October 30,2017

Fear-mongering no replacement for cannabis facts

by Peter Thurley Waterloo Region Record

While attending the public meeting on cannabis with the four local members of Parliament earlier this month, I was struck by the scaremongering rhetoric on display from the front. Cambridge MP Bryan May, Kitchener-Centre MP Raj Saini, Kitchener South-Hespeler MP Marwan Tabbara, and K-W MP Bardish Chagger, who sponsored the forum, led a 30-minute presentation on the proposed cannabis laws, including the legislation that will impose blood content driving limits onto cannabis users once the product becomes legal in July next year. Taking comments from the audience afterward, it was clear that there were more questions for them than they had answers.

While municipal concerns should not be underestimated, more important than those questions, in my view, were the concerns of the many cannabis patients in the room that this legislation will negatively affect them. There were frequent reassurances from the panellists suggesting that the current medical licensing program will remain untouched. And while that is true, the concerns of the audience, or at least the ones who came to the mike, had most to do with the worry that their right to medicate might be at risk.

When the audience asked our MPs if they could tell us what five nanograms of THC per millilitre of blood meant in terms of actual cannabis consumption, the room was met with blank stares. That limit isn't unimportant — that's the proposed limit over which someone would be sent to jail for driving impaired, somewhere around 2-3 vaporizer sessions. When pressed further on why there was no research money being spent by government to look into these questions while $274 million has already been allocated for law enforcement, the suggestion from the podium was that people just aren't ready to accept cannabis as a medicine. This response was frustrating for many in the crowd, and it should go without saying that fear of stigma on behalf of the government is not a good enough reason to allocate exactly zero dollars to scientific research on cannabis.
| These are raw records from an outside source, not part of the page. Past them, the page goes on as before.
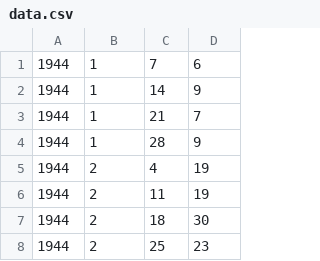
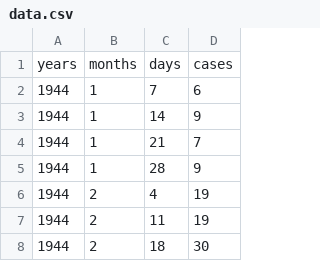
Before and after one commit to cathyessuman/2CST-MeaslesModel, a CSV file: src/data.csv, drawn as a sheet; only a part is shown; the shorter side is filled out with more unchanged rows.

Commit message:
Update data.csv

```diff
--- a/src/data.csv
+++ b/src/data.csv
@@ -1 +1,2 @@
+years,months,days,cases
 1944,1,7,6
```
As a medical cannabis user, I'm worried about the proposed limits. Indeed, the room was shocked to hear that the proposed limits have nothing to do with ensuring that drivers are unimpaired. Staying within the proposed legal limit of 2-5ng/mL of blood will require three to five days of no driving after smoking a single joint, or worse, five to seven days after eating one brownie or edible. Even for recreational users, these limits make it unreasonable for anyone to consume cannabis in the comfort of their own home on a Friday night, for fear of testing over the legal limit when they drive to the office on Monday morning.

The proposed levels found in Bill C-46 are not based in science; even Canada's own forensic scientists have found no correlation between the lower limit and impairment. Not even the pharmacist on stage, Kitchener Centre's Raj Saini, could say one way or the other how Canadian law enforcement was going to try and tackle the fact that cannabis in the bloodstream does not equate to impairment the way alcohol does; indeed that fact seemed conspicuously absent from the presentation material.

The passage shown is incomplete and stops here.